(Saved data entries)
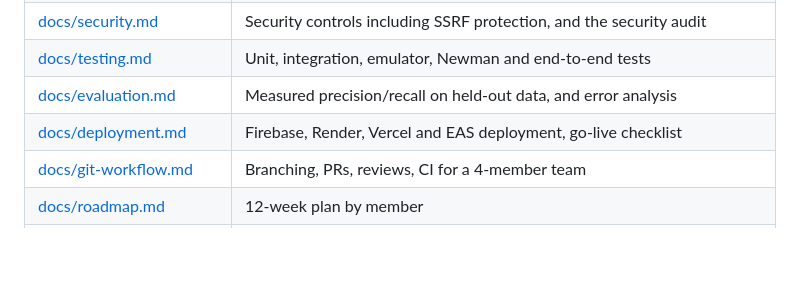
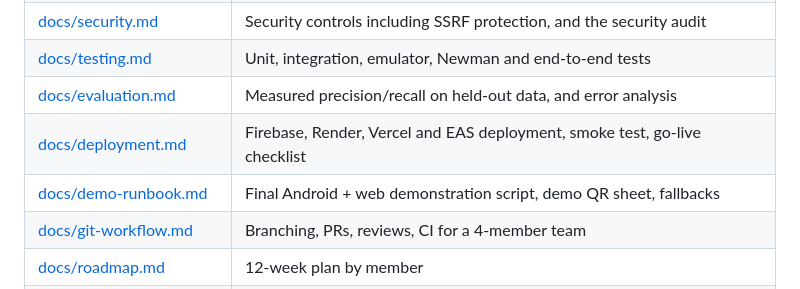
Before and after one commit to Spandan314/QRGUARD, a Markdown page: README.md, the part around the change. Rendered like a GitHub page; blank space fills up the shorter version.

```diff
--- a/README.md
+++ b/README.md
@@ -71,7 +71,8 @@ verification.
 | [docs/security.md](docs/security.md) | Security controls including SSRF protection, and the security audit |
 | [docs/testing.md](docs/testing.md) | Unit, integration, emulator, Newman and end-to-end tests |
 | [docs/evaluation.md](docs/evaluation.md) | Measured precision/recall on held-out data, and error analysis |
-| [docs/deployment.md](docs/deployment.md) | Firebase, Render, Vercel and EAS deployment, go-live checklist |
+| [docs/deployment.md](docs/deployment.md) | Firebase, Render, Vercel and EAS deployment, smoke test, go-live checklist |
+| [docs/demo-runbook.md](docs/demo-runbook.md) | Final Android + web demonstration script, demo QR sheet, fallbacks |
 | [docs/git-workflow.md](docs/git-workflow.md) | Branching, PRs, reviews, CI for a 4-member team |
 | [docs/roadmap.md](docs/roadmap.md) | 12-week plan by member |
 | [docs/risks.md](docs/risks.md) | Technical and security risks |
```
Also changed, not shown: docs/deployment.md (+133 -92 lines), docs/testing.md (+11 -1 lines).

§ What the exercise asks: Please print an exact copy of the records, with no pictures.

§ Answer to the exercise:
Before and after one commit to Spandan314/QRGUARD, a Markdown page: README.md, the part around the change. Rendered like a GitHub page; blank space fills up the shorter version.

```diff
--- a/README.md
+++ b/README.md
@@ -71,7 +71,8 @@ verification.
 | [docs/security.md](docs/security.md) | Security controls including SSRF protection, and the security audit |
 | [docs/testing.md](docs/testing.md) | Unit, integration, emulator, Newman and end-to-end tests |
 | [docs/evaluation.md](docs/evaluation.md) | Measured precision/recall on held-out data, and error analysis |
-| [docs/deployment.md](docs/deployment.md) | Firebase, Render, Vercel and EAS deployment, go-live checklist |
+| [docs/deployment.md](docs/deployment.md) | Firebase, Render, Vercel and EAS deployment, smoke test, go-live checklist |
+| [docs/demo-runbook.md](docs/demo-runbook.md) | Final Android + web demonstration script, demo QR sheet, fallbacks |
 | [docs/git-workflow.md](docs/git-workflow.md) | Branching, PRs, reviews, CI for a 4-member team |
 | [docs/roadmap.md](docs/roadmap.md) | 12-week plan by member |
 | [docs/risks.md](docs/risks.md) | Technical and security risks |
```
Also changed, not shown: docs/deployment.md (+133 -92 lines), docs/testing.md (+11 -1 lines).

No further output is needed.